# REQUIRED WORK
Drop every image, then reproduce the data exactly as given.

*** Opening of DATASET EXCERPTS ***

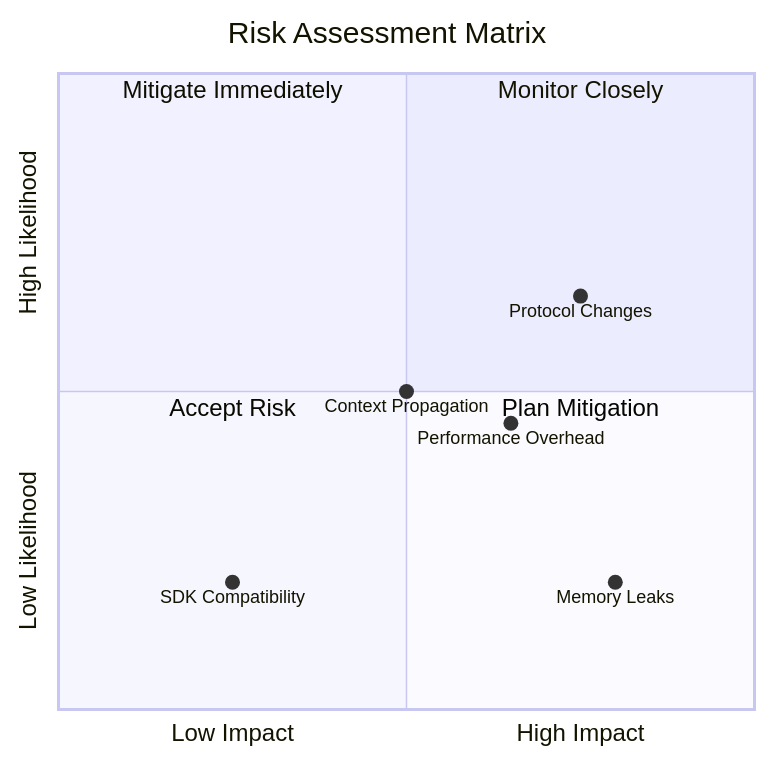
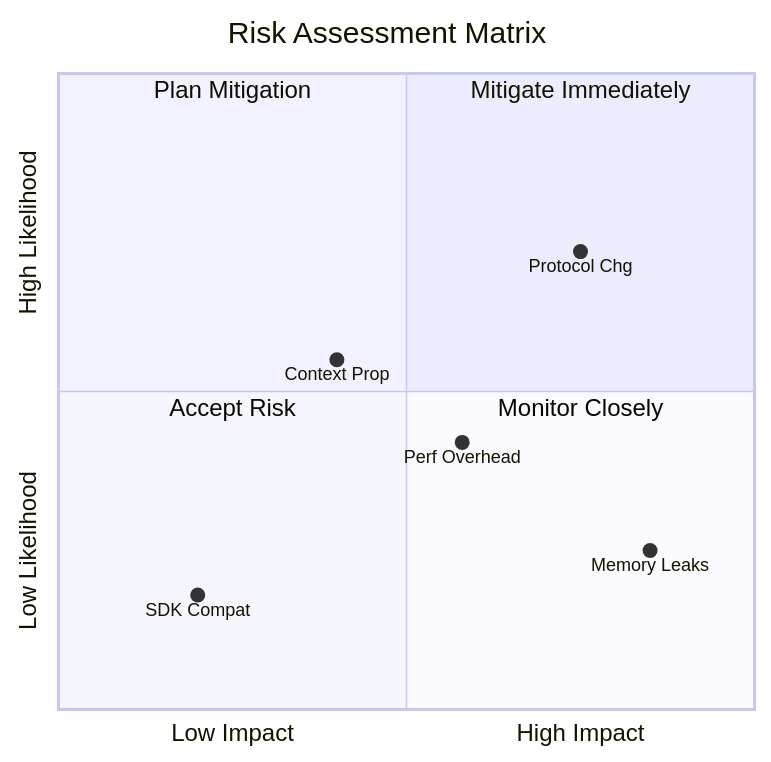
The second of 5 diagrams in OpenTelemetryPlan/06-implementation-phases.md (XRPLF/rippled), drawn with Mermaid before and after one commit. The commit also changed other lines of this file and 12 other files, not shown here.

First line of the commit message:
docs: correct OTel overhead estimates against SDK benchmarks

````diff
--- a/OpenTelemetryPlan/06-implementation-phases.md
+++ b/OpenTelemetryPlan/06-implementation-phases.md
@@ -196,16 +219,16 @@
 ```mermaid
 quadrantChart
     title Risk Assessment Matrix
     x-axis Low Impact --> High Impact
     y-axis Low Likelihood --> High Likelihood
-    quadrant-1 Monitor Closely
-    quadrant-2 Mitigate Immediately
+    quadrant-1 Mitigate Immediately
+    quadrant-2 Plan Mitigation
     quadrant-3 Accept Risk
-    quadrant-4 Plan Mitigation
+    quadrant-4 Monitor Closely
 
-    SDK Compatibility: [0.25, 0.2]
-    Protocol Changes: [0.75, 0.65]
-    Performance Overhead: [0.65, 0.45]
-    Context Propagation: [0.5, 0.5]
-    Memory Leaks: [0.8, 0.2]
+    SDK Compat: [0.2, 0.18]
+    Protocol Chg: [0.75, 0.72]
+    Perf Overhead: [0.58, 0.42]
+    Context Prop: [0.4, 0.55]
+    Memory Leaks: [0.85, 0.25]
 ```
````
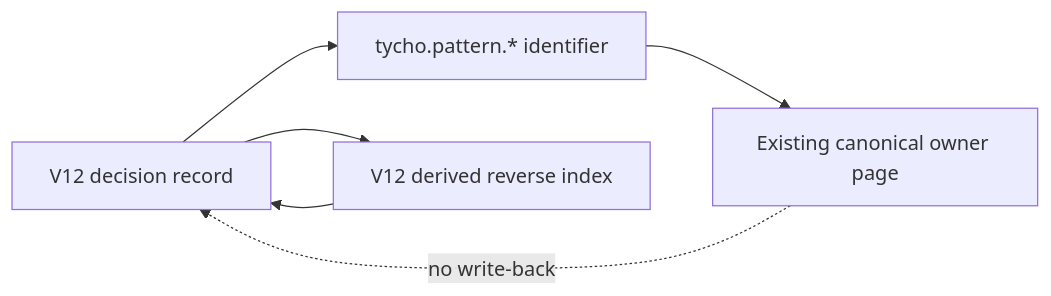
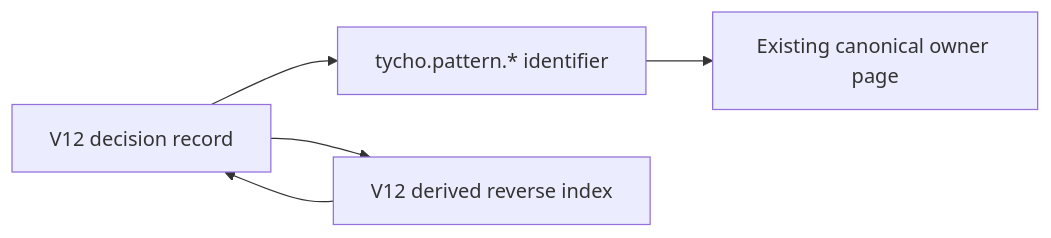
One commit to rouslanbaranov/tycho changed the diagram in book/volumes/v12-modeling-simulation-and-decision-validation/c05-decision-integration/decision-records-and-pattern-links.md. Above: the diagram before and after it, drawn with Mermaid. The commit also changed 9 other files, not shown here.

```diff
--- a/book/volumes/v12-modeling-simulation-and-decision-validation/c05-decision-integration/decision-records-and-pattern-links.md
+++ b/book/volumes/v12-modeling-simulation-and-decision-validation/c05-decision-integration/decision-records-and-pattern-links.md
@@ -134,8 +134,7 @@
 ~~~mermaid
 flowchart LR
     V["V12 decision record"] --> P["tycho.pattern.* identifier"]
     P --> O["Existing canonical owner page"]
     V --> R["V12 derived reverse index"]
     R --> V
-    O -. "no write-back" .-> V
 ~~~
```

*** Close of DATASET EXCERPTS ***

# EXERCISE RESULT
The second of 5 diagrams in OpenTelemetryPlan/06-implementation-phases.md (XRPLF/rippled), drawn with Mermaid before and after one commit. The commit also changed other lines of this file and 12 other files, not shown here.

First line of the commit message:
docs: correct OTel overhead estimates against SDK benchmarks

````diff
--- a/OpenTelemetryPlan/06-implementation-phases.md
+++ b/OpenTelemetryPlan/06-implementation-phases.md
@@ -196,16 +219,16 @@
 ```mermaid
 quadrantChart
     title Risk Assessment Matrix
     x-axis Low Impact --> High Impact
     y-axis Low Likelihood --> High Likelihood
-    quadrant-1 Monitor Closely
-    quadrant-2 Mitigate Immediately
+    quadrant-1 Mitigate Immediately
+    quadrant-2 Plan Mitigation
     quadrant-3 Accept Risk
-    quadrant-4 Plan Mitigation
+    quadrant-4 Monitor Closely
 
-    SDK Compatibility: [0.25, 0.2]
-    Protocol Changes: [0.75, 0.65]
-    Performance Overhead: [0.65, 0.45]
-    Context Propagation: [0.5, 0.5]
-    Memory Leaks: [0.8, 0.2]
+    SDK Compat: [0.2, 0.18]
+    Protocol Chg: [0.75, 0.72]
+    Perf Overhead: [0.58, 0.42]
+    Context Prop: [0.4, 0.55]
+    Memory Leaks: [0.85, 0.25]
 ```
````
One commit to rouslanbaranov/tycho changed the diagram in book/volumes/v12-modeling-simulation-and-decision-validation/c05-decision-integration/decision-records-and-pattern-links.md. Above: the diagram before and after it, drawn with Mermaid. The commit also changed 9 other files, not shown here.

```diff
--- a/book/volumes/v12-modeling-simulation-and-decision-validation/c05-decision-integration/decision-records-and-pattern-links.md
+++ b/book/volumes/v12-modeling-simulation-and-decision-validation/c05-decision-integration/decision-records-and-pattern-links.md
@@ -134,8 +134,7 @@
 ~~~mermaid
 flowchart LR
     V["V12 decision record"] --> P["tycho.pattern.* identifier"]
     P --> O["Existing canonical owner page"]
     V --> R["V12 derived reverse index"]
     R --> V
-    O -. "no write-back" .-> V
 ~~~
```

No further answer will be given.